Records excerpted from a collection
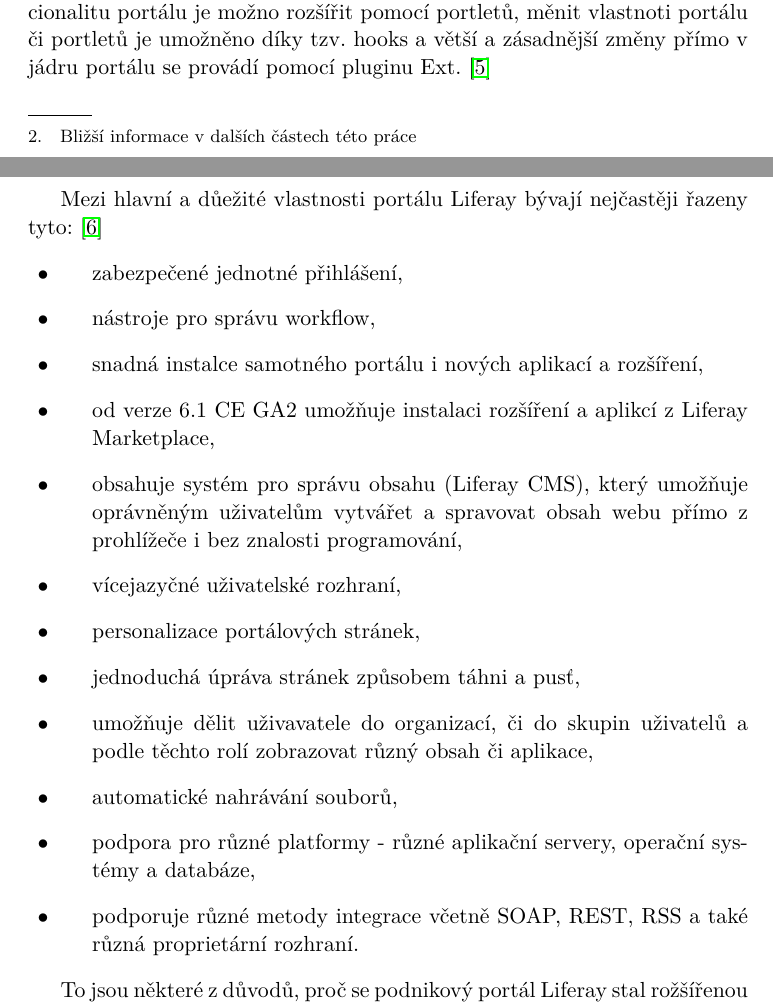
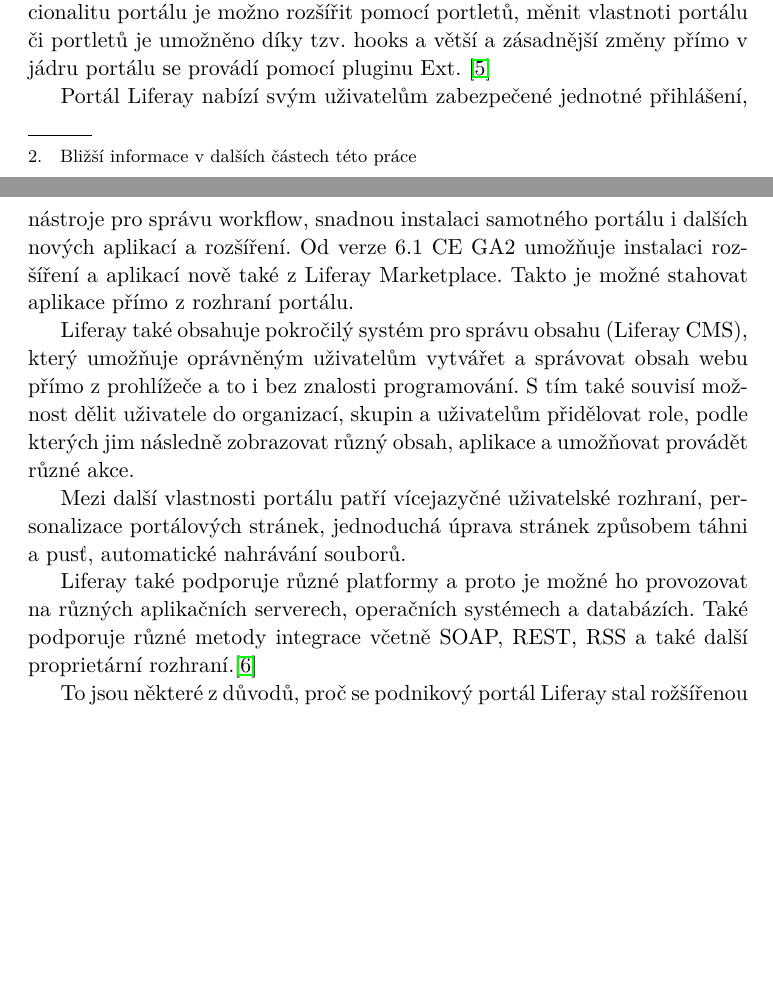
Before and after one commit to mtlacbaba/dp, a LaTeX thesis (DP.tex): two parts of pages 9 and 10 of 27, joined at a grey line, cut so that both start at the same text, the shorter picture padded with empty space. The pictures show the PDF file DP.pdf that the author committed with the source.

Commit message:
úpravy kapitoly o liferay a předělání anglický obrázků na české

```diff
--- a/DP.tex
+++ b/DP.tex
@@ -85,21 +85,13 @@
 
 Ihned po instalaci portálu je k dispozici množství již předinstalovaných portletů. Je možné například ihned využívat wiki, fórům, kalendář, galerii obrázků. Liferay portál podporuje různé způsoby, jak jej lze upravovat či rozšiřovat. Pro změnu vzhledu můžeme využít témata či šablony, dále funkcionalitu portálu je možno rozšířit pomocí portletů, měnit vlastnoti portálu či portletů je umožněno díky tzv. hooks a větší a zásadnější změny přímo v jádru portálu se provádí pomocí pluginu Ext. \cite{developer-guide}
 
-Mezi hlavní a důežité vlastnosti portálu Liferay bývají nejčastěji řazeny tyto: \cite{liferay-features}
-\begin{itemize}
-\item zabezpečené jednotné přihlášení,
-\item nástroje pro správu workflow,
-\item snadná instalce samotného portálu i nových aplikací a rozšíření,
-\item od verze 6.1 CE GA2 umožňuje instalaci rozšíření a aplikcí z Liferay Marketplace,
-\item obsahuje systém pro správu obsahu (Liferay CMS), který umožňuje oprávněným uživatelům vytvářet a spravovat obsah webu přímo z prohlížeče i bez znalosti programování,
-\item vícejazyčné uživatelské rozhraní,
-\item personalizace portálových stránek,
-\item jednoduchá úpráva stránek způsobem táhni a pusť,
-\item umožňuje dělit uživavatele do organizací, či do skupin uživatelů a podle těchto rolí zobrazovat různý obsah či aplikace,
-\item automatické nahrávání souborů,
-\item podpora pro různé platformy - různé aplikační servery, operační systémy a databáze,
-\item podporuje různé metody integrace včetně SOAP, REST, RSS a také různá proprietární rozhraní.
-\end{itemize}
+Portál Liferay nabízí svým uživatelům zabezpečené jednotné přihlášení, nástroje pro správu workflow, snadnou instalaci samotného portálu i dalších nových aplikací a rozšíření. Od verze 6.1 CE GA2 umožňuje instalaci rozšíření a aplikací nově také z Liferay Marketplace. Takto je možné stahovat aplikace přímo z rozhraní portálu.
+
+Liferay také obsahuje pokročilý systém pro správu obsahu (Liferay CMS), který umožňuje oprávněným uživatelům vytvářet a správovat obsah webu přímo z prohlížeče a to i bez znalosti programování. S tím také souvisí možnost dělit uživatele do organizací, skupin a uživatelům přidělovat role, podle kterých jim následně zobrazovat různý obsah, aplikace a umožňovat provádět různé akce.
+
+Mezi další vlastnosti portálu patří vícejazyčné uživatelské rozhraní, personalizace portálových stránek, jednoduchá úprava stránek způsobem táhni a pusť, automatické nahrávání souborů.
+
+Liferay také podporuje různé platformy a proto je možné ho provozovat na různých aplikačních serverech, operačních systémech a databázích. Také podporuje různé metody integrace včetně SOAP, REST, RSS a také další proprietární rozhraní.\cite{liferay-features}
 
 To jsou některé z důvodů, proč se podnikový portál Liferay stal rožšířenou a oblíbenou platformou pro vývoj firemních webů a systému v jazyce Java.
 
```
Also changed, not shown: DP.pdf, images/faze_workflow.png, images/obecny_model.png, images/vytvareni_stranky_v_portalu.png, DP.tex (2 more changed lines), 3 other files.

__Task statement__. Copy out each line of the records that holds the string "integrace".

__Exercise solution__.
-\item podporuje různé metody integrace včetně SOAP, REST, RSS a také různá proprietární rozhraní.
+Liferay také podporuje různé platformy a proto je možné ho provozovat na různých aplikačních serverech, operačních systémech a databázích. Také podporuje různé metody integrace včetně SOAP, REST, RSS a také další proprietární rozhraní.\cite{liferay-features}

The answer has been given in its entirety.